Over the past hundred years or so, it has become common for Christian leaders to refer to fundamentalism as something potentially positive. I get it. When I first heard that I could feel certain about being right about going to heaven and how everyone should live their lives, it felt really good. I just had to operate from a foundational belief that the Bible isn’t ancient, diverse, or ambiguous. But as I continued to study the actual Bible we have, this belief became untenable.
Fundamentalist Evangelicalism has less to do with loving our neighbor as ourselves, and more to do with getting at objective truth; tearing down anyone who emphasizes the one over the other.
Life of Its Own

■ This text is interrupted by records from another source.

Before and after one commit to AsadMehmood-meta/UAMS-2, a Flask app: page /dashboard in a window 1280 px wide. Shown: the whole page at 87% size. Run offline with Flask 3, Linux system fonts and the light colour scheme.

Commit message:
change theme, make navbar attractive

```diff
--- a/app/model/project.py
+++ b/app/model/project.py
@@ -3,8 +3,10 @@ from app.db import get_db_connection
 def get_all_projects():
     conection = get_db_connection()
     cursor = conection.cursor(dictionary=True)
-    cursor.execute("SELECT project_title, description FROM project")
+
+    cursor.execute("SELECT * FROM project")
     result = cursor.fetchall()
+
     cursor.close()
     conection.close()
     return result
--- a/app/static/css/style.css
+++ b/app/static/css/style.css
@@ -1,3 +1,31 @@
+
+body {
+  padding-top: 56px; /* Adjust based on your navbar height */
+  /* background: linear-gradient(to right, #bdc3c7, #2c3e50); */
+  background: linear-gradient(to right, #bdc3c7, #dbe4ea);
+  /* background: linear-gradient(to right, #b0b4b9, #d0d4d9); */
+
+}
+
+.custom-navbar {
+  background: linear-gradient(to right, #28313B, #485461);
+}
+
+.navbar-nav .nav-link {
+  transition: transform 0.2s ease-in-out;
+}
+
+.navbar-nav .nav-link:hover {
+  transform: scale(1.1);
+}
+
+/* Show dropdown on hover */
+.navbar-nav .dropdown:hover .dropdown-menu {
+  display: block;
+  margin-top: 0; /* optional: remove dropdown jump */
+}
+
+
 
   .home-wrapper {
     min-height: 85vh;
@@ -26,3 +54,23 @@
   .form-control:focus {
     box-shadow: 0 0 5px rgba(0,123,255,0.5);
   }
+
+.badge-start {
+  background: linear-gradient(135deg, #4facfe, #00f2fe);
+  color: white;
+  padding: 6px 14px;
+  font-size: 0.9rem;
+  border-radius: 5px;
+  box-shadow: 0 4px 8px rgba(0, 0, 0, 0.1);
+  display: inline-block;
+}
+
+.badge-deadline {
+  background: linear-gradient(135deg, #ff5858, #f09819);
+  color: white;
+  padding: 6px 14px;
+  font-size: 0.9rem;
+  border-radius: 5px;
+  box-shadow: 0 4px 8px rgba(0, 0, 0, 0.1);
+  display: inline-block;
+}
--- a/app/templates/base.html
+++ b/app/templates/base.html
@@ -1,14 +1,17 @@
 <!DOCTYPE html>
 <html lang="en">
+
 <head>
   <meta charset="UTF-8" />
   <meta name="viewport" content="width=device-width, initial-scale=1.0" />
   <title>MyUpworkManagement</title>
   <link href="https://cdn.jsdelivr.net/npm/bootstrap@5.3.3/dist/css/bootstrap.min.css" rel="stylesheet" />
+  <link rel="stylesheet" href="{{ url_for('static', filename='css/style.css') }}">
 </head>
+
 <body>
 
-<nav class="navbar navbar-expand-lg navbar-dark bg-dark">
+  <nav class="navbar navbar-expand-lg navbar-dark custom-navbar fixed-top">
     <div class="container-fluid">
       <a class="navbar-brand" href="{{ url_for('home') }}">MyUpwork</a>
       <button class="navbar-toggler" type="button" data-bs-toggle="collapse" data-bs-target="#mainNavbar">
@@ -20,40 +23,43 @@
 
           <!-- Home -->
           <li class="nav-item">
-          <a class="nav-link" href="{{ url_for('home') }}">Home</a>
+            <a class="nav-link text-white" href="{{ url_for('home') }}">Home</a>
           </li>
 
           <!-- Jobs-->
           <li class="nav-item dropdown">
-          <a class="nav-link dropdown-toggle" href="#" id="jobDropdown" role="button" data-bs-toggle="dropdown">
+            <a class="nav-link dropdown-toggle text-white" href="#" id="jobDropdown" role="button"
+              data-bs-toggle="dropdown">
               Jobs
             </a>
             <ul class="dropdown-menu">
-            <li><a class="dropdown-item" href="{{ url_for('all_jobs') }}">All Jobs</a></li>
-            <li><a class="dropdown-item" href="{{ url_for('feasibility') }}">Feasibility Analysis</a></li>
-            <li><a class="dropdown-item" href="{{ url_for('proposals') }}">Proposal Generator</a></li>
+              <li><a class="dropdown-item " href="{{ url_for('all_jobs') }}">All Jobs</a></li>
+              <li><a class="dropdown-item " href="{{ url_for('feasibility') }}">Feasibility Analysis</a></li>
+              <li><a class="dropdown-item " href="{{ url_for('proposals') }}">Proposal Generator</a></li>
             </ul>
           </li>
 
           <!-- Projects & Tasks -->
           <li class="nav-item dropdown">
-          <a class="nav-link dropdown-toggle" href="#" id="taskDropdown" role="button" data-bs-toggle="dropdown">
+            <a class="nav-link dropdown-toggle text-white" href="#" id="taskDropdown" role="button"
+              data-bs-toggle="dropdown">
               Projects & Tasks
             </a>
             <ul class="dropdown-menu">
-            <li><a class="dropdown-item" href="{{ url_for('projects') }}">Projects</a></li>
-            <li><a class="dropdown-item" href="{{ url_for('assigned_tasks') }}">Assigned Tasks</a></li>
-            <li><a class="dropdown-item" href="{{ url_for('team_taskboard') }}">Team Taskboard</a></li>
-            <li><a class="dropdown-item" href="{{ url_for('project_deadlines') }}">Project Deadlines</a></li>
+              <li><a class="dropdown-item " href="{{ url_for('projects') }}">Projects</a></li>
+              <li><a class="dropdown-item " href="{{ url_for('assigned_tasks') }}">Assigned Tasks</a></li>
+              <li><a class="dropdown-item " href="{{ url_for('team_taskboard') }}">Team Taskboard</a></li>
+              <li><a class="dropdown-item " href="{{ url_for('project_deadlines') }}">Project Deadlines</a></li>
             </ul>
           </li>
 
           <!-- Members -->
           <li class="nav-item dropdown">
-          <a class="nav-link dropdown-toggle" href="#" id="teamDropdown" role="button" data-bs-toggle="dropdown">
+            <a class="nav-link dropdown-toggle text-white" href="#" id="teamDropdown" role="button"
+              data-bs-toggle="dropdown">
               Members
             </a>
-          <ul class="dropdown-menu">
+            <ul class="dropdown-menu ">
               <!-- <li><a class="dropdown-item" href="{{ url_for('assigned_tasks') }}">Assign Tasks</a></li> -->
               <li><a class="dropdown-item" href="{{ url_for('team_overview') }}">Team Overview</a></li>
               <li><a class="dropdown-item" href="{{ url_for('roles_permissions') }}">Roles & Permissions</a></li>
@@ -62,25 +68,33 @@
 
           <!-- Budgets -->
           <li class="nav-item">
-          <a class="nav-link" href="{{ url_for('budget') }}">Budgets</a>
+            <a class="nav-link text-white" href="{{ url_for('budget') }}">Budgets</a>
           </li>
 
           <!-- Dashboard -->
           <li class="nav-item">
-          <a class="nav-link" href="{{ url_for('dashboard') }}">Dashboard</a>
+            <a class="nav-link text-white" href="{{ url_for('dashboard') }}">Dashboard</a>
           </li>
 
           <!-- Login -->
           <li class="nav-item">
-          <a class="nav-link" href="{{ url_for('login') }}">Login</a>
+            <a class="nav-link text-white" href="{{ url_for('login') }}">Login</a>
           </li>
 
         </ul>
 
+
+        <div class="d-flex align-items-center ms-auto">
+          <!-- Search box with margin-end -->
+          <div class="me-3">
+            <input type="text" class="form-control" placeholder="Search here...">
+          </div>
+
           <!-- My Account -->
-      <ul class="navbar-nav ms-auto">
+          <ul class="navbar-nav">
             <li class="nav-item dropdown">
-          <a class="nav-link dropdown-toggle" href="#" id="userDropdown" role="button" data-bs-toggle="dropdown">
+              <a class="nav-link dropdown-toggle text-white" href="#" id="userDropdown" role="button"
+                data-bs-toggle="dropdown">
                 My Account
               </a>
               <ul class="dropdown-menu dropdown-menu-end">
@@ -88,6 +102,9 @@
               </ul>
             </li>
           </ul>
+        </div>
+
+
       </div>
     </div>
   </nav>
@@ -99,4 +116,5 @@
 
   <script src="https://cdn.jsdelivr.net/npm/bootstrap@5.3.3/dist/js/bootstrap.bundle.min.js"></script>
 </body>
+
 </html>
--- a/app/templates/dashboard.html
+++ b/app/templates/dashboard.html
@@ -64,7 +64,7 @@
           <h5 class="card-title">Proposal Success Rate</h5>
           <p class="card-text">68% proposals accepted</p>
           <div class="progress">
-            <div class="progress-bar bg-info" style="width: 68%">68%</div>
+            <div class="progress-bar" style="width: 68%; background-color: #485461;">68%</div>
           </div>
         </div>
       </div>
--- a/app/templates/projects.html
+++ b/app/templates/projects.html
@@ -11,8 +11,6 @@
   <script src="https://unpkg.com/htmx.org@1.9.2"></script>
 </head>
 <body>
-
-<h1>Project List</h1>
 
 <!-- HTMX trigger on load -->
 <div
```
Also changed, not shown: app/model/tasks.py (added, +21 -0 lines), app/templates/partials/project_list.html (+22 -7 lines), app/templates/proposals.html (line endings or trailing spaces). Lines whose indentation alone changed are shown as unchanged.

Now, the narrative is evolving. I’m seeing more and more posts that portray Martin Luther and even Jesus himself as Fundamentalist Evangelicals. This, in my view, is irresponsible. No one (until about a hundred years ago) would have referred to Luther or Jesus as people who were Fundamentalist Evangelicals.
There have been many abuse scandals that have hit our newsfeeds lately and there are very real people who carry the wounds, doubts, and trauma caused by those experiences. Many survivors are left with an injured faith and may wander online only to be met by a massive community of Fundamentalist Evangelicals who triumph “reading the Bible more” and “trusting the authorities in your church.” This can feel biblical and like the right thing to do but there’s a specific goal in mind: uphold systems of belief above the lived experiences of human beings.
Rejecting any beliefs that have led to systematic abuse should be a daily reality. But this isn’t Fundamentalist Evangelicalism.
Fundamentalist Evangelicalism has taken on a life of its own, and now is the time to accurately define our words. After all, if the phrase means everything, then it means nothing, yet it carries the potential to suck unsuspecting Christians into a dangerous vortex of influences from which they might not return.
If you appreciated the spicy satire of Jared Byas, check out some of his other work: